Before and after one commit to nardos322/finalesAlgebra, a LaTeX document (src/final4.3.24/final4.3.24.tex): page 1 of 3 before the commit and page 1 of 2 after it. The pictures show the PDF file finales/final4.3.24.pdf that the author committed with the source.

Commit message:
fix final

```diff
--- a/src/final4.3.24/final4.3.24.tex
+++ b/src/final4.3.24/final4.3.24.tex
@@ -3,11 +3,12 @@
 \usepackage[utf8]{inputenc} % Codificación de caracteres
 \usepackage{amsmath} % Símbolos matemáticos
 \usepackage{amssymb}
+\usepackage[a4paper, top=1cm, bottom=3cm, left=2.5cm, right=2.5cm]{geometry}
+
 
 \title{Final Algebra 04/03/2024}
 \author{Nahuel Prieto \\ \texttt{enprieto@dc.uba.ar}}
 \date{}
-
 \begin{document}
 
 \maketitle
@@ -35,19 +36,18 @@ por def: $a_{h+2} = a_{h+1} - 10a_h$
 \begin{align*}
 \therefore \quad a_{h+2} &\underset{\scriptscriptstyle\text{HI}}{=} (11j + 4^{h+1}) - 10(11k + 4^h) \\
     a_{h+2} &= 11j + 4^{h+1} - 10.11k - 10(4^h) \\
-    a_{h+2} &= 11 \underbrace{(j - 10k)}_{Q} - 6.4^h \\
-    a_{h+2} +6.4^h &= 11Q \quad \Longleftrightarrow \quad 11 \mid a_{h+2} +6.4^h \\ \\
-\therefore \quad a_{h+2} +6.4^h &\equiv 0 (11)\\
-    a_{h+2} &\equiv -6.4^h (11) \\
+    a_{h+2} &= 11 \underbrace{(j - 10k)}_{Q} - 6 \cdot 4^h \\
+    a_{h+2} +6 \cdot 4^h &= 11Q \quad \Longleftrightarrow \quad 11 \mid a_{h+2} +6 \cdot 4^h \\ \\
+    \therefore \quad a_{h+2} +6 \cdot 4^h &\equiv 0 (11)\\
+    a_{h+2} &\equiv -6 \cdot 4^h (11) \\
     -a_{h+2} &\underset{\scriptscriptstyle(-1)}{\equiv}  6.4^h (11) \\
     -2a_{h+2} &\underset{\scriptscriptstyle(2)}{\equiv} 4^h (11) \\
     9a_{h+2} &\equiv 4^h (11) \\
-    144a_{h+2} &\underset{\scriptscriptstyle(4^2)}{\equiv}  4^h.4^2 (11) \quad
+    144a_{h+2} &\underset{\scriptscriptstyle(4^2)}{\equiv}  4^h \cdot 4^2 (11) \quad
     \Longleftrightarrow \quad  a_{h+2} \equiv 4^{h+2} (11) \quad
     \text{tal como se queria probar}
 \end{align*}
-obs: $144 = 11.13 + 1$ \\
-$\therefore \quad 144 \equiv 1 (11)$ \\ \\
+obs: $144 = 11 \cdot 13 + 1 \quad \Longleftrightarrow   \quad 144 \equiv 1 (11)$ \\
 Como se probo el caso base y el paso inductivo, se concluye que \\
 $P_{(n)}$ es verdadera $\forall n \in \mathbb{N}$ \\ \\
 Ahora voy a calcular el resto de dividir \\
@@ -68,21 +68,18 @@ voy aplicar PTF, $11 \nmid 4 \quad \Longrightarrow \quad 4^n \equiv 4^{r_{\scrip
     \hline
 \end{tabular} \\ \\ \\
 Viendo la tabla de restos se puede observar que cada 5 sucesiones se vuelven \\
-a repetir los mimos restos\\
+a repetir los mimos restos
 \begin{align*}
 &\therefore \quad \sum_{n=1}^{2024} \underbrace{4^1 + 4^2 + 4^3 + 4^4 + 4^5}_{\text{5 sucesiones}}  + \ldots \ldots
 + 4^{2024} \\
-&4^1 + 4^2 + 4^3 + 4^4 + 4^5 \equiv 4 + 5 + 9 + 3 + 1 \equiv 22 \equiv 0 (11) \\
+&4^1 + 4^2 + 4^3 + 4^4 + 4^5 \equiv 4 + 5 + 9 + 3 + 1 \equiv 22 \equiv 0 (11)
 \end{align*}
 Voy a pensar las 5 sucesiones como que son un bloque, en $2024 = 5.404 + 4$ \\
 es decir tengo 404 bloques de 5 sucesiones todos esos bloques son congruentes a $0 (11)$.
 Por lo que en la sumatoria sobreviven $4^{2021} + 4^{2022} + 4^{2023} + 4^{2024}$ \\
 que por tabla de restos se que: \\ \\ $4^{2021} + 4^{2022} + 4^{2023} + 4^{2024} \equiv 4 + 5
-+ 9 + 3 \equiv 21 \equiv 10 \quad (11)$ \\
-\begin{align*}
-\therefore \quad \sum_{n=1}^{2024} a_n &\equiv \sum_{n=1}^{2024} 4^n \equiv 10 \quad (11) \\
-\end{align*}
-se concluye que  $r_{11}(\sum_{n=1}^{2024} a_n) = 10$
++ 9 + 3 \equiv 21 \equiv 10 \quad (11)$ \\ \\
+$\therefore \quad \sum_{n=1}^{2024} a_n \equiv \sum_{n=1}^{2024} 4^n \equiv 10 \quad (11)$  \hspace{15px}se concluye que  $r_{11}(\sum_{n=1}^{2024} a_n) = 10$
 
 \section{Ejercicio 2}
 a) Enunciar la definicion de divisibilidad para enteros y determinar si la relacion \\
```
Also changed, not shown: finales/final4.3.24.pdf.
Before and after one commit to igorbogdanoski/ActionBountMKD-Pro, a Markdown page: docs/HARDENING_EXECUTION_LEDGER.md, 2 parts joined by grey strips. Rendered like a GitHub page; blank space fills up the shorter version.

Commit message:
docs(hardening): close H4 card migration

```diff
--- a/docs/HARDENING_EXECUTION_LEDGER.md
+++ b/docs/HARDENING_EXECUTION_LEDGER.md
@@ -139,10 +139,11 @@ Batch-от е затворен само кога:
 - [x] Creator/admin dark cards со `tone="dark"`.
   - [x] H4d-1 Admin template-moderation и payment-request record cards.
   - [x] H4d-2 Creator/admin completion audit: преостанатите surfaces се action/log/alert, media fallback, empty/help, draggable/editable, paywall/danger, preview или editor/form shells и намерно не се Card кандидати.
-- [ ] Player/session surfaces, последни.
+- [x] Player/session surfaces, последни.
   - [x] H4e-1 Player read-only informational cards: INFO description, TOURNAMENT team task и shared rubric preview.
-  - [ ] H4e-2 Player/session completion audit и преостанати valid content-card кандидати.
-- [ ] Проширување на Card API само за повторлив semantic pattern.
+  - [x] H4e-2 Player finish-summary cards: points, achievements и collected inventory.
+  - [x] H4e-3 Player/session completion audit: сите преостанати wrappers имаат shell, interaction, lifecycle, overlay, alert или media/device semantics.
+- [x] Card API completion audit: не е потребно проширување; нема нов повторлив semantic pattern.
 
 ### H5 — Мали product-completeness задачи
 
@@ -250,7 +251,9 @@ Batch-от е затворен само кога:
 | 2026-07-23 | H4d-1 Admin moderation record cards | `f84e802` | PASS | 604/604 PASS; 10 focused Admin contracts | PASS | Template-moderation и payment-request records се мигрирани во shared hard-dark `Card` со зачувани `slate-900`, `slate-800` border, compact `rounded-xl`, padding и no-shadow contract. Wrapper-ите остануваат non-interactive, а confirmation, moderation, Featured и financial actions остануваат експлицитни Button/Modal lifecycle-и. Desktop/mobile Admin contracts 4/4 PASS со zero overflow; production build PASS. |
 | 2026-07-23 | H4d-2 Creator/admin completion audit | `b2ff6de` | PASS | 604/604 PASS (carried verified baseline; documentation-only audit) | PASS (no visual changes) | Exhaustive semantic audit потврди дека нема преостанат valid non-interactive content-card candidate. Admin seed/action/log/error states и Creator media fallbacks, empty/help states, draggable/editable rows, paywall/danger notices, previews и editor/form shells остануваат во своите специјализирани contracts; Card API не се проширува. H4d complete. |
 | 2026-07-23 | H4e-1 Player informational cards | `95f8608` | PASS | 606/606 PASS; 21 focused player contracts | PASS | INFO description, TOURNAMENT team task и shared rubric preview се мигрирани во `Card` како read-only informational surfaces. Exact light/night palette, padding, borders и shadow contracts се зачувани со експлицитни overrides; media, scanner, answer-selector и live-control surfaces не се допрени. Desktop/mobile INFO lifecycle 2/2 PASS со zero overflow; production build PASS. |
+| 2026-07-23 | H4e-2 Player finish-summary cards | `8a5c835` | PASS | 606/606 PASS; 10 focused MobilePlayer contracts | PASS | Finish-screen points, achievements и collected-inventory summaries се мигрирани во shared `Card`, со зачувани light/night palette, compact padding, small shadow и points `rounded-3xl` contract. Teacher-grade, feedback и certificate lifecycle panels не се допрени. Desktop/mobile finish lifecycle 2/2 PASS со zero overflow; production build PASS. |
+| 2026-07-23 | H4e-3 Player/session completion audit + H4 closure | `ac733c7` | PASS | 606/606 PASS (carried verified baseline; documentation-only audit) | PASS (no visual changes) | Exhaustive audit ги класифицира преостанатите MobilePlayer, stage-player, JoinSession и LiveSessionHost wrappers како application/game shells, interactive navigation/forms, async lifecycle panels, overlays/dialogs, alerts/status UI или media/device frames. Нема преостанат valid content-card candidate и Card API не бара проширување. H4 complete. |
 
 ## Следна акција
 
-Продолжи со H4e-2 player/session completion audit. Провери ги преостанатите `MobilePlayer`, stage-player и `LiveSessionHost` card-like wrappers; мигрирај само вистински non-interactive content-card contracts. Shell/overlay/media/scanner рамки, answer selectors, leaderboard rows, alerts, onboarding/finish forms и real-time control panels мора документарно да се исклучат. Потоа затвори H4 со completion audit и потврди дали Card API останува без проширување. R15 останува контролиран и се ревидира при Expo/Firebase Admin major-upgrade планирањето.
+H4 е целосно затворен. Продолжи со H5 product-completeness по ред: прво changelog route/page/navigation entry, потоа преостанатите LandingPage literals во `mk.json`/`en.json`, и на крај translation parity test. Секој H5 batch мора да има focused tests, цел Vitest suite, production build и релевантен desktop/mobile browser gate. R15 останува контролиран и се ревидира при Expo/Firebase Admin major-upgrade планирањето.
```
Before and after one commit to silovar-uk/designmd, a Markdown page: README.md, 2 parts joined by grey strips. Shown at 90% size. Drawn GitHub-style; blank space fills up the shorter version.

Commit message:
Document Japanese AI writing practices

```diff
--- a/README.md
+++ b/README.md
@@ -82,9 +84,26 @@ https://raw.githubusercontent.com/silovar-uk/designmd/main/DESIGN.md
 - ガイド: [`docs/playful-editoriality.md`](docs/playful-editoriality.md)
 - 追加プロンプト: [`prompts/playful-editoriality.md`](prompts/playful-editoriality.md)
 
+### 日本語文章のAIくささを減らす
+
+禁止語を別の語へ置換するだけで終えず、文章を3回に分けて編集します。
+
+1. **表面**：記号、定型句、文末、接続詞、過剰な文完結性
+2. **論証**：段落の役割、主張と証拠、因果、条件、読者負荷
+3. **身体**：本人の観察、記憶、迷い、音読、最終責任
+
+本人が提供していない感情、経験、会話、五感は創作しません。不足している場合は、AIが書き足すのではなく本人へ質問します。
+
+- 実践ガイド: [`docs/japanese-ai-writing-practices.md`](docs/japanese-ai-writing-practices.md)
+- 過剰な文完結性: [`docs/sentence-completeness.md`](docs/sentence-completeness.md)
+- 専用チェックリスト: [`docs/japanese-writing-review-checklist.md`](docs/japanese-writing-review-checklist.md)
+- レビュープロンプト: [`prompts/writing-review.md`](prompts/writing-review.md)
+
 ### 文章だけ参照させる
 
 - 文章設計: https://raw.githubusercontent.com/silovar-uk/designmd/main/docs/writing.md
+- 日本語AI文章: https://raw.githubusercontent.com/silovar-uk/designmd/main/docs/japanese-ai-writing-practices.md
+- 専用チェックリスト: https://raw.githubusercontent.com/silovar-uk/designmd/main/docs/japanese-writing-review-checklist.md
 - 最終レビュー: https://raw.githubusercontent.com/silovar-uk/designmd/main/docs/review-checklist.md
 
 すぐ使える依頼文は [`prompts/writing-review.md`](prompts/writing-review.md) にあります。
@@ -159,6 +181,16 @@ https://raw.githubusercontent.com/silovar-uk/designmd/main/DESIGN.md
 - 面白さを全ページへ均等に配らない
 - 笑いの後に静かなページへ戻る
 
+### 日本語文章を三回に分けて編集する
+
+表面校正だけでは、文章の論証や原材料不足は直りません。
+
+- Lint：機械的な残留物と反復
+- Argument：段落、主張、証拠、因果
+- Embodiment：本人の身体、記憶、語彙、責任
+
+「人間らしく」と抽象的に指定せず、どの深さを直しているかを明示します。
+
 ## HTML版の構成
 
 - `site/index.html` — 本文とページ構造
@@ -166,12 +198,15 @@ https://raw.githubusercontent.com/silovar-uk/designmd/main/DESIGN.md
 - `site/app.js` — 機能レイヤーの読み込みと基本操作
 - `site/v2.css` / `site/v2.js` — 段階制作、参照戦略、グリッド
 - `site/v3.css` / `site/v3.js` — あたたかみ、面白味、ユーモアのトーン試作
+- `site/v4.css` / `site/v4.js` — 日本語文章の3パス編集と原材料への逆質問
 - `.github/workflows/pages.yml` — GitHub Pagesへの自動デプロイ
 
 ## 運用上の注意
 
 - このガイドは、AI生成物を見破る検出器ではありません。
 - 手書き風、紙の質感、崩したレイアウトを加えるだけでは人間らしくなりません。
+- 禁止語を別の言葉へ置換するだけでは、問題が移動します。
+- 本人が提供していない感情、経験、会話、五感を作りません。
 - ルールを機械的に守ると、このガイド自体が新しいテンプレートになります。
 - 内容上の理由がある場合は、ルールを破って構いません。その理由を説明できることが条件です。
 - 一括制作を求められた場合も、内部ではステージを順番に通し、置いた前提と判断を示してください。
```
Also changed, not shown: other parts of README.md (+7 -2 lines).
───
Pull out every line in the material above where "underbrace" occurs.

-    a_{h+2} &= 11 \underbrace{(j - 10k)}_{Q} - 6.4^h \\
+    a_{h+2} &= 11 \underbrace{(j - 10k)}_{Q} - 6 \cdot 4^h \\
 &\therefore \quad \sum_{n=1}^{2024} \underbrace{4^1 + 4^2 + 4^3 + 4^4 + 4^5}_{\text{5 sucesiones}}  + \ldots \ldots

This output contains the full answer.